* it is based on the reputable, and widely referenced Oxford Shakespeare, and although an 'American edition', follows the English spelling in all but the notes and introductions;
* the plays are in (conjectured) choronological order;
* most importantly, all glosses, explications and historical notes are on the text page itself (either as foot-, or marginal-notes) - no endless back-turning;

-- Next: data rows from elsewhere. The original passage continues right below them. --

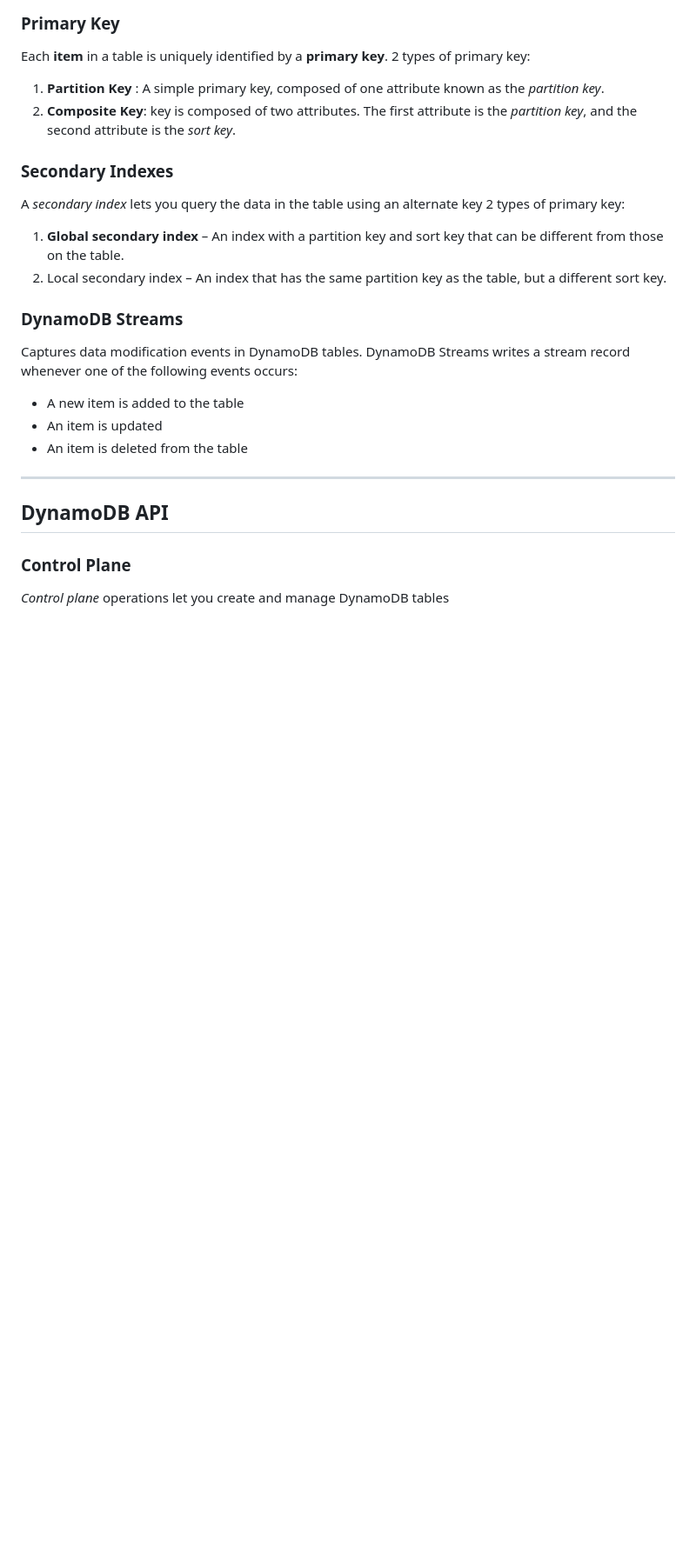
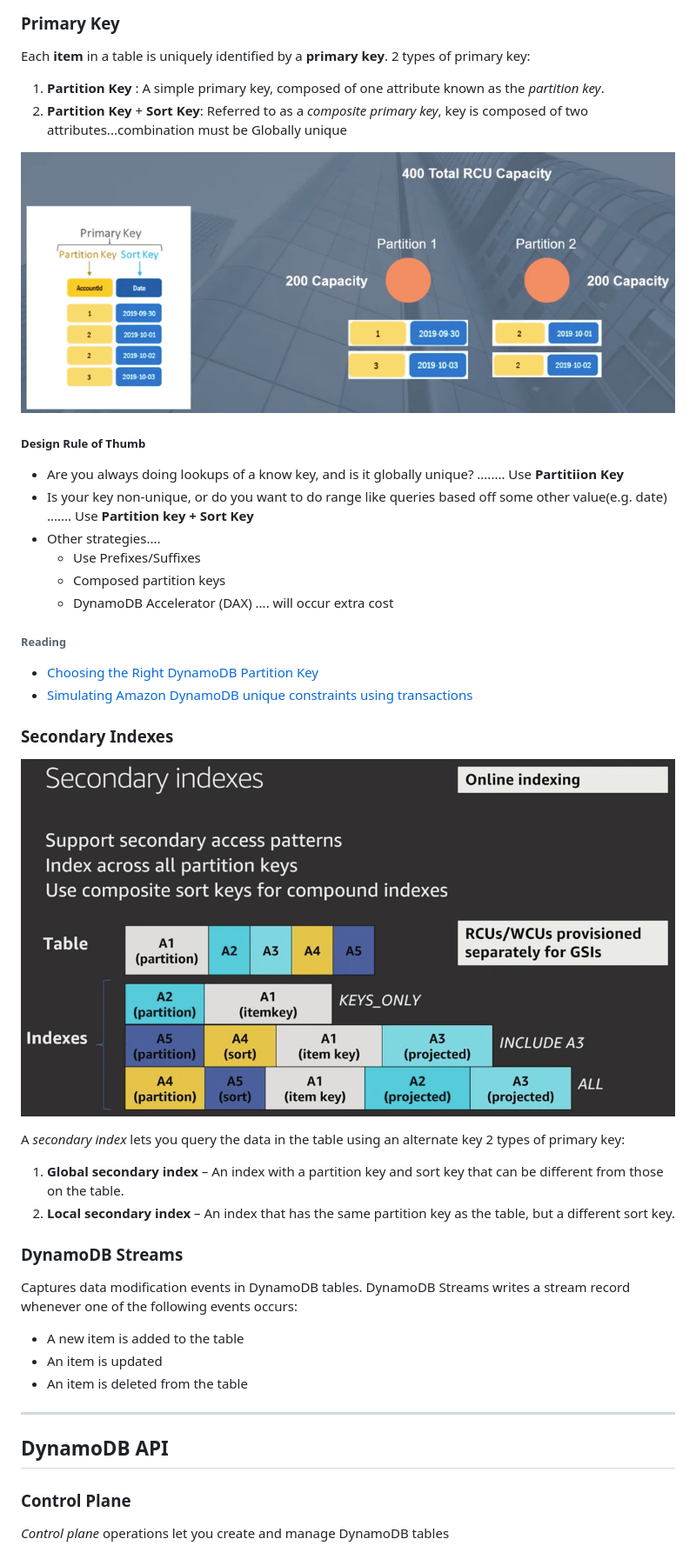
Before and after one commit to bglynch/code_scratchpad, a Markdown page: cloud/aws-dynamodb.md, the part around the change printed below. Shown: that part at 87% size. Drawn GitHub-style; pictures changed too: cloud/img/dynamodb-keys.png (added), cloud/img/dynamodb-secondary-indexes.png (added); blank space fills up the shorter version.

Commit message:
updated cloud docs and added images

```diff
--- a/cloud/aws-dynamodb.md
+++ b/cloud/aws-dynamodb.md
@@ -60,15 +60,35 @@ Each **item** in a table is uniquely identified by a **primary key**.
 2 types of primary key:
 
 1. **Partition Key** : A simple primary key, composed of one attribute known as the *partition key*.
-2. **Composite Key**: key is composed of two attributes. The first attribute is the *partition key*, and the second attribute is the *sort key*.
+2. **Partition Key** + **Sort Key**: Referred to as a *composite primary key*, key is composed of two attributes...combination must be Globally unique
+
+![dynamo-1](img/dynamodb-keys.png)
+
+##### Design Rule of Thumb
+
+- Are you always doing lookups of a know key, and is it globally unique? ........ Use **Partitiion Key**
+- Is your key non-unique, or do you want to do range like queries based off some other value(e.g. date) ....... Use **Partition key + Sort Key**
+- Other strategies....
+  - Use Prefixes/Suffixes
+  - Composed partition keys
+  - DynamoDB Accelerator (DAX) .... will occur extra cost
+
+###### Reading
+
+- [Choosing the Right DynamoDB Partition Key](https://aws.amazon.com/blogs/database/choosing-the-right-dynamodb-partition-key/)
+- [Simulating Amazon DynamoDB unique constraints using transactions](https://aws.amazon.com/blogs/database/simulating-amazon-dynamodb-unique-constraints-using-transactions/)
+
+
 
 ### Secondary Indexes
+
+![dynamodb-secondary-indexes](img/dynamodb-secondary-indexes.png)
 
 A *secondary index* lets you query the data in the table using an alternate key
 2 types of primary key:
 
 1. **Global secondary index** – An index with a partition key and sort key that can be different from those on the table.
-2. Local secondary index – An index that has the same partition key as the table, but a different sort key.
+2. **Local secondary index** – An index that has the same partition key as the table, but a different sort key.
 
 ### DynamoDB Streams
 
```
Also changed, not shown: other parts of cloud/aws-dynamodb.md (+130 -7 lines), cloud/aws-localstack.md (+0 -4 lines), cloud/terraform.md (+12 -0 lines), cloud/img/dynamodb-table.png (added).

* furthermore, the quality of the notes is almost equal to that of the major multi-volume editions, although less verbose, and more relevant. Indeed it makes you appreciate that you are paying for a lot of scholarly fluff when you pay for an Arden or a single-play Oxford, with their endless quibbles on Latinisms and rewordings. Indeed, often the Norton has more direct glosses, and is more semantically illuminating and clarifying than those other editions, which assume too much in the reader. But the Norton also gives you scholarly references as well. You only lack the obscurest of literary references , which only the most scrutinizing of academics would ever need, and for that you would be working from a single-play text;
* textual variants are listed at the end of each play, showing editorial decisions clearly;
* spelling and names are modernised, and conventional/archaic spellings are rejected (e.g. banquet, for banket - which some Arden editors retain for not even academic reasons);
* consistently more stage directions, with assistance on who is addressing whom, who is front-stage, upper-stage, kneeling, armed, motioning etc.Read more ›
Having said that, to get your feet wet there are a few good biographies and I like the Anthony Burgess book "Shakespeare" that is an easy read and just over 200 pages long. Also there are a few other books and tour guides such as the new DK guide with lots of maps and photos. Then there are books such as Boyce's book "Shakespeare A to Z".
But I think the crown jewel of the books available is the present book almost 3500 pages long with CD which rises head and shoulders above anything else on the market. It is simply an excellent book by a group of highly qualified editors using the resources of Oxford. Obviously it can be improved but as of now it is the leader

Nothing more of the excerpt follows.